Ternary complexes prepared using the SE method showed a higher solubility than pure Glc and other binary complexes. The in vitro drug release profile can be improved as the carrier ratio increases in complexes. The FTIR results showed that adequate complex formation occurred between Glc and carriers. According to X-ray diffraction and SEM image studies, increasing the carrier ratio causes the crystalline nature of Glc to change to amorphousness, substantiating the complexation phenomenon between pure Glc and carriers. Additionally, an antioxidant study revealed that Glc, along with both carriers, has a high potential as a free radical scavenger and may improve TAS, SOD, and CAT levels, which are reduced in diabetics. This could substantiate complexes’ secondary benefit. The in vivo antidiabetic activity of pure Glc and the complexes indicates that Glc’s binary and ternary systems may improve antihyperglycemic activity while shortening its duration of action. Our findings indicate that increasing the ratios of Tryp and HPβCD in a constant amount of drug may restore and improve Glc’s carrier-binding and medicinal properties.
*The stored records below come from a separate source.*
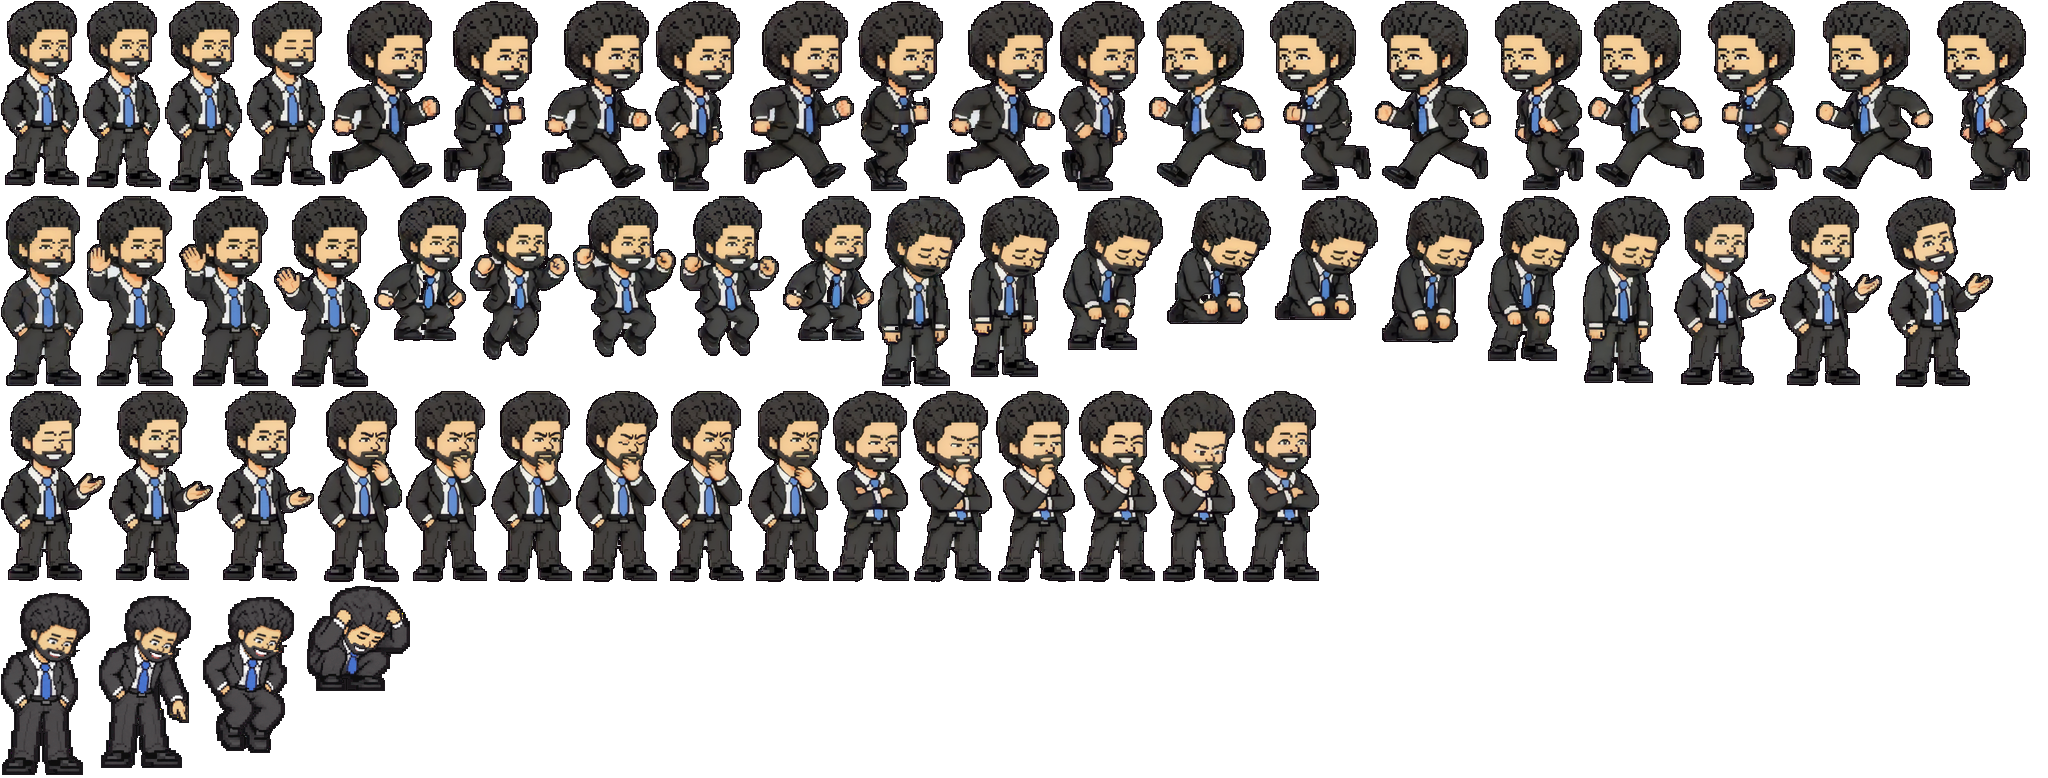
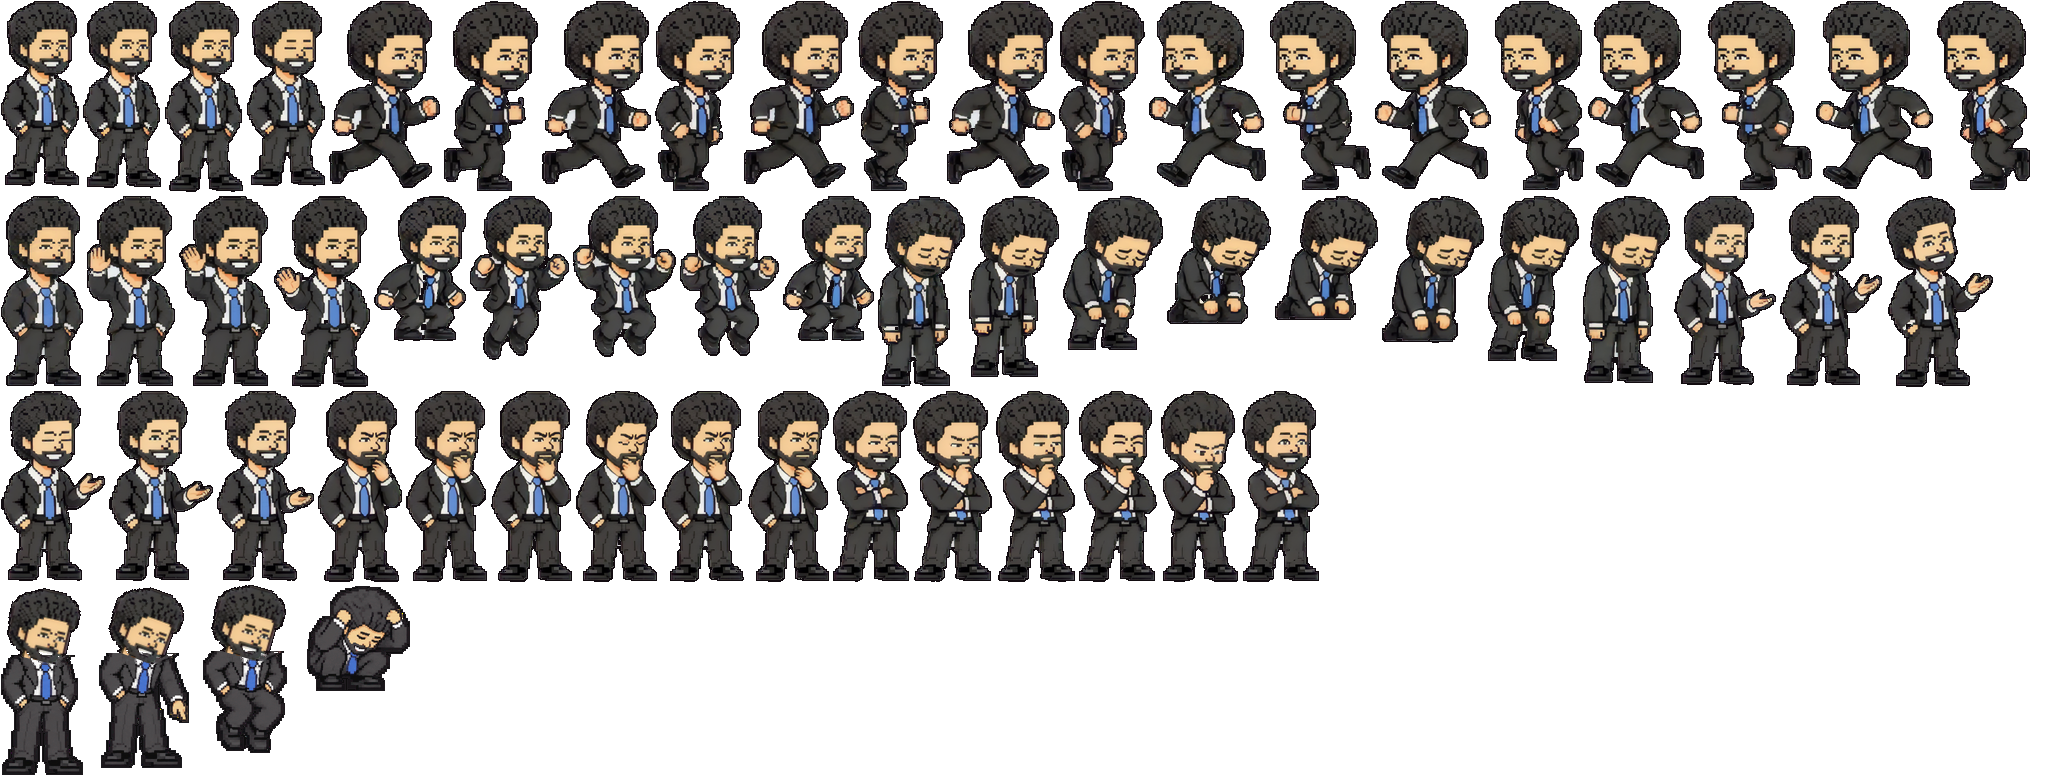
Runner sheet: rebuild the three look frames with his own head
Each look frame keeps its body and pose; the off-model head is replaced by the standing frame's
head, tipped forward about the chin, with the leftovers of the old face removed. Frame
rectangles are unchanged.

Claude-Session: https://claude.ai/code/session_01ErLBscHX5AiUxvDiyAyUb4

Changed region(s): [[0.0, 0.7404, 0.1562, 0.8638]]

diff --git a/scripts/redraw-look-frames.py b/scripts/redraw-look-frames.py
@@ -1,0 +1,108 @@
+"""The three "look" frames of the runner sheet were drawn with a different face. This rebuilds them
+from the character's own art: each frame keeps its body and pose, and its head is replaced by the
+head of the standing frame, tilted down towards what he is looking at. Nothing is drawn by hand.
+Frame rectangles are unchanged. Run once, on a sheet that still has the old heads.
+
+    pip install pillow numpy scipy opencv-python-headless
+    python scripts/redraw-look-frames.py
+"""
+import json
+import math
+
+import cv2
+import numpy as np
+from PIL import Image
+from scipy import ndimage as ndi
+
+SRC = "public/runner/assets/"
+UP = 4
+# degrees the head tips forward, and a nudge (x, y) in sheet pixels to seat it on the collar
+LOOK = {"look_0": (13, (-6, -5)), "look_1": (20, (-6, -5)), "look_2": (16, (-7, -5))}
+
+sheet = np.array(Image.open(SRC + "hero.png").convert("RGBA"))
+frames = json.load(open(SRC + "hero.json"))["frames"]
+
+
+def skin_of(rgba):
+    r, g, b = (rgba[..., i].astype(int) for i in range(3))
+    return (rgba[..., 3] > 128) & (r > 150) & (r > g) & (g > b) & (r - b > 40)
+
+
+def head_of(cell):
+    """(mask, chin row, centre x at the chin): everything joined to the crown above the bottom of
+    the face."""
+    op = cell[..., 3] > 128
+    lab, n = ndi.label(skin_of(cell))
+    face = lab == (1 + np.argmax(ndi.sum(lab > 0, lab, range(1, n + 1))))
+    chin = int(np.nonzero(face.any(1))[0][-1]) + 3
+    above = op.copy(); above[chin:] = False
+    lab, n = ndi.label(above)
+    head = lab == (1 + np.argmax(ndi.sum(above, lab, range(1, n + 1))))
+    cols = np.nonzero(head[chin - 1])[0]
+    return head, chin, float(cols.mean())
+
+
+def up(a, interp=cv2.INTER_NEAREST):
+    return cv2.resize(a, (a.shape[1] * UP, a.shape[0] * UP), interpolation=interp)
+
+
+x0, y0, w0, h0 = frames["idle_0"][:4]
+idle = sheet[y0:y0 + h0, x0:x0 + w0].copy()
+ihead, ichin, icx = head_of(idle)
+# his beard and the bit of neck under it hang below the chin line: take them with the head
+below = (idle[..., 3] > 128) & (np.arange(h0)[:, None] >= ichin) & (np.arange(h0)[:, None] < ichin + 9)
+dark_or_skin = (idle[..., :3].max(-1) < 110) | skin_of(idle)
+lab, n = ndi.label(ihead | (below & dark_or_skin & (np.abs(np.arange(w0)[None, :] - icx) < 22)))
+ihead = lab == lab[np.nonzero(ihead)[0][0], np.nonzero(ihead)[1][0]]
+src_a = up(ihead.astype(np.float32))
+src = up(idle[..., :3].astype(np.float32)) * src_a[..., None]
+
+for name, (deg, (nx, ny)) in LOOK.items():
+    x, y, w, h = frames[name][:4]
+    cell = sheet[y:y + h, x:x + w].copy()
+    head, chin, cx = head_of(cell)
+    # 1. take the old head off, and with it the old beard hanging under the chin line
+    rows = np.arange(h)[:, None]
+    old_beard = (cell[..., 3] > 128) & (rows >= chin) & (rows < chin + 10) & (cell[..., :3].max(-1) < 70) & (np.abs(np.arange(w)[None, :] - cx) < 20)
+    # ...and what is left of the old face below that line: skin, the red of the mouth, and teeth
+    # (white that is not part of the shirt)
+    r_, g_, b_ = (cell[..., i].astype(int) for i in range(3))
+    near = (rows >= chin - 2) & (rows < chin + 18) & (np.abs(np.arange(w)[None, :] - cx) < 42) & (cell[..., 3] > 128)
+    red = (r_ > 130) & (g_ < 115) & (b_ < 115)
+    white = (cell[..., :3].min(-1) > 175) & (cell[..., 3] > 128)
+    teeth = white & ndi.binary_dilation(red, iterations=2)  # white touching the mouth, not the collar
+    scraps = near & (skin_of(cell) | red | teeth)
+    scraps = ndi.binary_dilation(scraps, iterations=1) & near & ~(white & ~teeth)
+    # a scrap lying on the suit becomes suit; one sticking out above the shoulder just goes
+    sl, sn = ndi.label(scraps)
+    on_body = np.zeros_like(scraps)
+    solid = (cell[..., 3] > 128) & ~head & ~scraps
+    for i in range(1, sn + 1):
+        m = sl == i
+        rim = ndi.binary_dilation(m, iterations=2) & ~m
+        if solid[rim].mean() > 0.6:
+            on_body |= m
+    gone = head | old_beard | scraps
+    body_rgb = cell[..., :3].copy()
+    hole = old_beard | on_body | (head & (rows > chin - 2))  # where the collar and shoulders continue underneath
+    body_rgb = cv2.inpaint(np.ascontiguousarray(np.where(gone[..., None], 0, body_rgb).astype(np.uint8)), gone.astype(np.uint8), 2, cv2.INPAINT_TELEA)
+    body_a = ((cell[..., 3] > 128) & ~gone) | hole
+    # 2. his real head, tipped forward about the chin and seated where the old one was
+    t = math.radians(deg)
+    c, s = math.cos(t), math.sin(t)
+    px, py = icx * UP, ichin * UP
+    qx, qy = (cx + nx) * UP, (chin + ny) * UP
+    M = np.float32([[c, -s, qx - c * px + s * py], [s, c, qy - s * px - c * py]])
+    size = (w * UP, h * UP)
+    ha = cv2.warpAffine(src_a, M, size, flags=cv2.INTER_LINEAR)
+    hc = cv2.warpAffine(src, M, size, flags=cv2.INTER_LINEAR)
+    out_a = ha + up(body_a.astype(np.float32)) * (1 - ha)
+    out = hc + up(body_rgb.astype(np.float32)) * up(body_a.astype(np.float32))[..., None] * (1 - ha)[..., None]
+    small_a = cv2.resize(out_a, (w, h), interpolation=cv2.INTER_AREA)
+    small = cv2.resize(out, (w, h), interpolation=cv2.INTER_AREA) / np.maximum(small_a[..., None], 1e-3)
+    cell[..., :3] = np.clip(small, 0, 255).astype(np.uint8)
+    cell[..., 3] = np.where(small_a > 0.5, 255, 0)
+    sheet[y:y + h, x:x + w] = cell
+    print(f"{name}: head tipped {deg} deg, seated at ({cx:.0f}, {chin})")
+
+Image.fromarray(sheet).save(SRC + "hero.png", optimize=True)

diff --git a/AGENTS.md b/AGENTS.md
@@ -45,4 +45,4 @@ This version has breaking changes — APIs, conventions, and file structure may 
 - The hero character canvas spans the full page width and reaches the top of the page (`padL`, `padR`, tall `base`), at `z-20` above the header, so he is never clipped when carried or thrown. World x = 0 is still the headline's left edge.
 - Hero character slapstick: he can be picked up at any time, the intro included (dropped mid-intro he goes back for the coins via a `resume` step). Carried, he hangs from the pointer by the back of his collar as a pendulum (`gripOf`, `drawCarried`), with a custom pinch cursor. A fall from the hand ends in a superhero landing then sore knees (`jump_0`, `failed_1..3`), or about a third of the time wedged between two words of the first line. Pointer over his face: he ducks (`duck_0`); under his feet: he jumps; approaching: about a third of the time he runs away. These frames come from the same traced sheet; `FAILED_HEAD` normalises their head size.
 - Stuck-between-words gag: the first-line words are `[data-hero-w]` inline-block spans so they can be moved; while he is wedged they are pushed apart and tilted per frame (`pry`/`unpry`), he is clipped to the gap, and his face is always annoyed (`review_2` deadpan, `thinking_1/2` glare, `thinking_3` strain, never the smiling jump frames). Sequence: thud, "...", anger mark, heave and slip, heave and out, then a glare back at the gap.
-- `scripts/fix-runner-tones.py` brings the off-model `look_*` and `duck_0` frames of `public/runner/assets/hero.png` in line with the rest: dark tones, skin tone, and (look frames) head size. Already applied; do not rerun it on the fixed sheet, the head shrink is not idempotent. The face drawing style of the look frames still differs: that needs new art.
+- `scripts/fix-runner-tones.py` brings the off-model `look_*` and `duck_0` frames of `public/runner/assets/hero.png` in line with the rest: dark tones, skin tone, and (look frames) head size. Already applied; do not rerun it on the fixed sheet, the head shrink is not idempotent. The look frames were then rebuilt by `scripts/redraw-look-frames.py`: each keeps its body, and its head is the standing frame's own head tipped forward (also already applied; run it only on a sheet that still has the old heads).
Our findings showed that PM and SE 1 : 9 : 1 performed well in all preparations when compared to the other binary and ternary complexes. Thus, cyclodextrins and amino acids have the potential to serve as the foundation for a new platform technique to overcome the challenges associated with poorly soluble drugs. Our findings warrant future studies of Glc solubility with other amino acids, as well as additional animal studies and clinical trials.

Data Availability

Datasets generated during and/or analyzed for this study project have been included in the main text. Data pertaining to ethics and, or any other supplementary materials, data are available from the corresponding authors upon reasonable request.

Conflicts of Interest

The authors declare no conflict of interests.

Authors’ Contributions

SCO, MI, and SA conceived the study and contributed to the research design. HI, SM, AHC, and SA performed most of the experiments and drafted the manuscript. JK, MDM, WA, and SCO participated in data analysis and reviewed and edited the manuscript. All authors read and approved the final version of the manuscript.


This study was supported partly by the doctoral research fund of the Affiliated Hospital of Southwest Medical University and the National Natural Science Foundation of China (Grant no. 82150410452) to S.C.O.

Supplementary Materials

Supplementary file includes data about induction of diabetes in rabbits using Alloxan. Graphical representation revealed that all values at different time zones (1st, 2nd, 3rd, 4th, 5th, 6th, 7th, and 8th hours) were significantly higher compared to initial fasting blood glucose levels (Supplementary Figure 1). (Supplementary Materials)